Lives Lived and Lives Lost - Portsmouth and the Great War

Although George and his two brothers were born in Southsea the family had only lived in Portsmouth since the mid 1890s. Their father was George E. Seavers and he was born at York in 1860 whilst their mother Mary E was born at Gosport in 1868. They were probably married in 1893.
George E Seavers presumably met Mary in Portsmouth but there is no evidence to suggest why he may have been there. The 1881 census shows him working as a footman in Brighton and living in his step-father's household. He is absent from the 1891 census. During the following decade he married Mary and fathered three boys, George (b. 1894), Albert (b. 1897) and Arthur (b. 1900). At the 1901 census he was working as a 'Billiard Marker' and the family were living at 6 The Friary on Lennox Road in Southsea.
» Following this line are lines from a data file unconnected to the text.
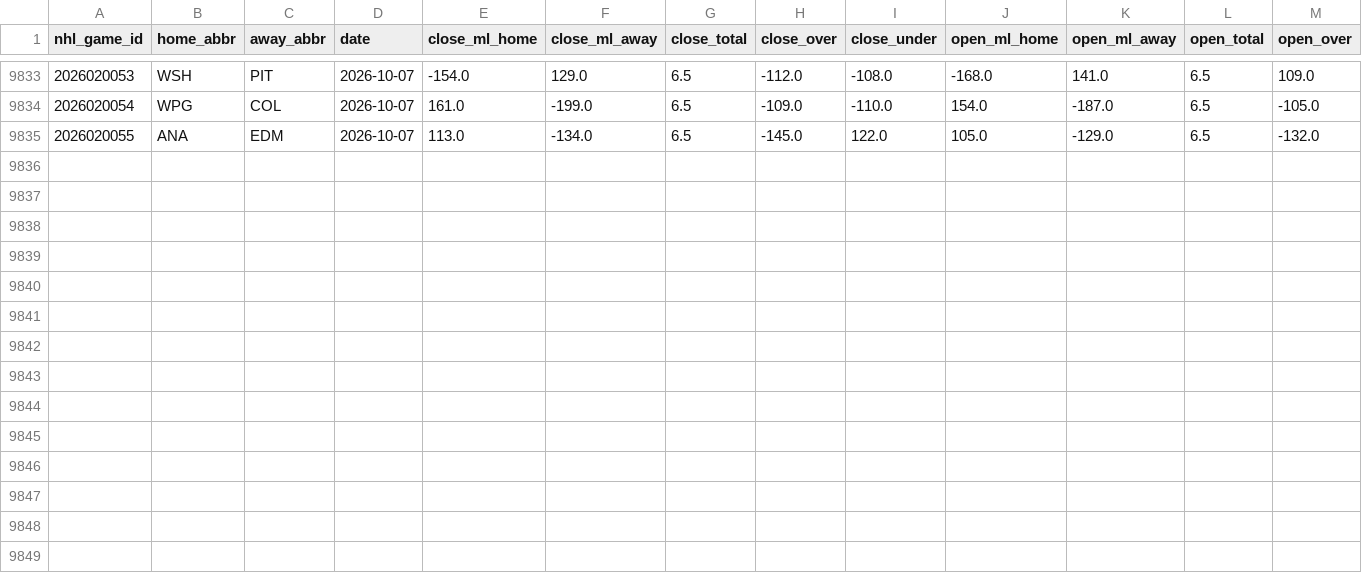
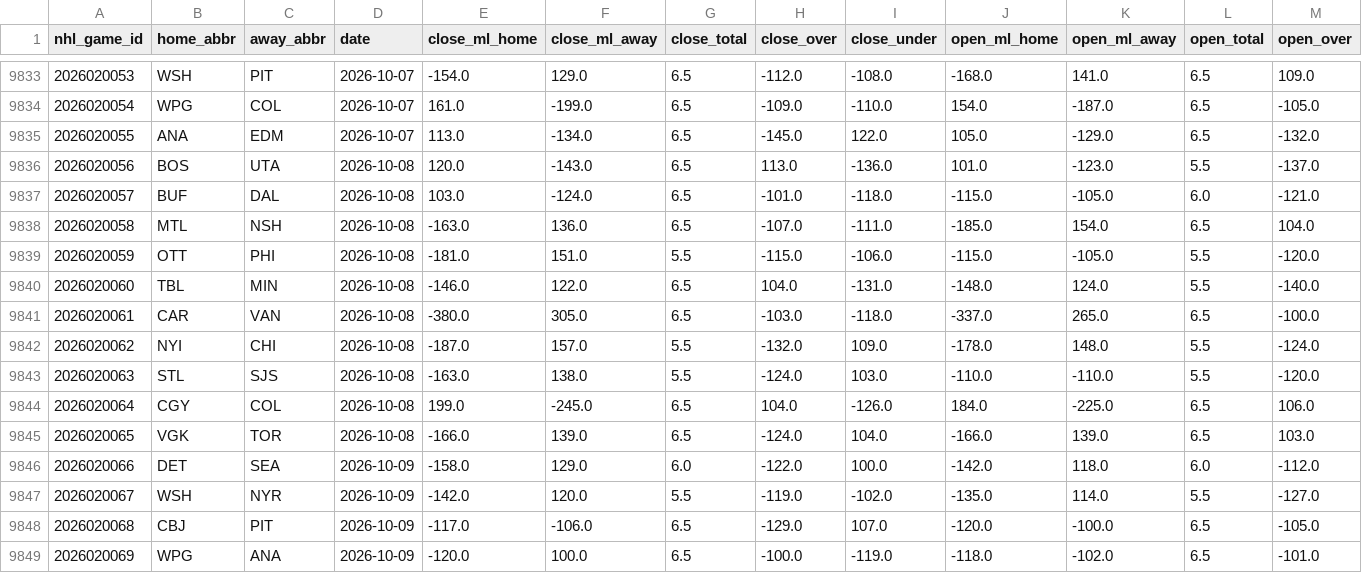
Before and after one commit to tossinramen/nhl, a CSV file: data/odds.csv, drawn as a sheet; only a part is shown, gaps mark what is left out; rows hold the shown columns only; the diff names each change by its address in the sheet, - before the commit and + after, or states it on an @@ line.

```diff
--- a/data/odds.csv
+++ b/data/odds.csv
+row 9836: 2026020056 | BOS | UTA | 2026-10-08 | 120.0 | -143.0 | 6.5 | 113.0 | -136.0 | 101.0 | -123.0 | 5.5 | -137.0
+row 9837: 2026020057 | BUF | DAL | 2026-10-08 | 103.0 | -124.0 | 6.5 | -101.0 | -118.0 | -115.0 | -105.0 | 6.0 | -121.0
+row 9838: 2026020058 | MTL | NSH | 2026-10-08 | -163.0 | 136.0 | 6.5 | -107.0 | -111.0 | -185.0 | 154.0 | 6.5 | 104.0
+row 9839: 2026020059 | OTT | PHI | 2026-10-08 | -181.0 | 151.0 | 5.5 | -115.0 | -106.0 | -115.0 | -105.0 | 5.5 | -120.0
+row 9840: 2026020060 | TBL | MIN | 2026-10-08 | -146.0 | 122.0 | 6.5 | 104.0 | -131.0 | -148.0 | 124.0 | 5.5 | -140.0
+row 9841: 2026020061 | CAR | VAN | 2026-10-08 | -380.0 | 305.0 | 6.5 | -103.0 | -118.0 | -337.0 | 265.0 | 6.5 | -100.0
+row 9842: 2026020062 | NYI | CHI | 2026-10-08 | -187.0 | 157.0 | 5.5 | -132.0 | 109.0 | -178.0 | 148.0 | 5.5 | -124.0
+row 9843: 2026020063 | STL | SJS | 2026-10-08 | -163.0 | 138.0 | 5.5 | -124.0 | 103.0 | -110.0 | -110.0 | 5.5 | -120.0
+row 9844: 2026020064 | CGY | COL | 2026-10-08 | 199.0 | -245.0 | 6.5 | 104.0 | -126.0 | 184.0 | -225.0 | 6.5 | 106.0
+row 9845: 2026020065 | VGK | TOR | 2026-10-08 | -166.0 | 139.0 | 6.5 | -124.0 | 104.0 | -166.0 | 139.0 | 6.5 | 103.0
+row 9846: 2026020066 | DET | SEA | 2026-10-09 | -158.0 | 129.0 | 6.0 | -122.0 | 100.0 | -142.0 | 118.0 | 6.0 | -112.0
+row 9847: 2026020067 | WSH | NYR | 2026-10-09 | -142.0 | 120.0 | 5.5 | -119.0 | -102.0 | -135.0 | 114.0 | 5.5 | -127.0
+row 9848: 2026020068 | CBJ | PIT | 2026-10-09 | -117.0 | -106.0 | 6.5 | -129.0 | 107.0 | -120.0 | -100.0 | 6.5 | -105.0
+row 9849: 2026020069 | WPG | ANA | 2026-10-09 | -120.0 | 100.0 | 6.5 | -100.0 | -119.0 | -118.0 | -102.0 | 6.5 | -101.0
```
Also changed, not shown: data/games.csv, data/nhl_games.csv, 8 other files.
The family were still at The Friary for the 1911 census but George E was not present as he had died in 1903.
Nothing is known of George's early life apart from his attendance at St. Jude's School. He would have been 19 years old at the outbreak of the Great War and may have volunteered as early as September 1914 when the 14th Battalion of the Hampshire Regiment began enlistment. The regiment did not leave England for France until March 1916. George died less than four months later in July 1916.
The Commonwealth War Graves Commission (CWGC) lists Private G Seavers (15481), Hampshire Regiment, died on 01/07/1916, age 21. Buried in the St. Vaast Post Military Cemetery (Grave Ref: III.K.9.). Son of George and Mary E. Seavers, of 31, Beatrice Rd., Southsea.
George Seavers is also remembered on the WW1 Cross at St. Jude's Church and on the Cenotaph. He is not listed in the 'National Roll of the Great War'.
Tim Backhouse
July 2014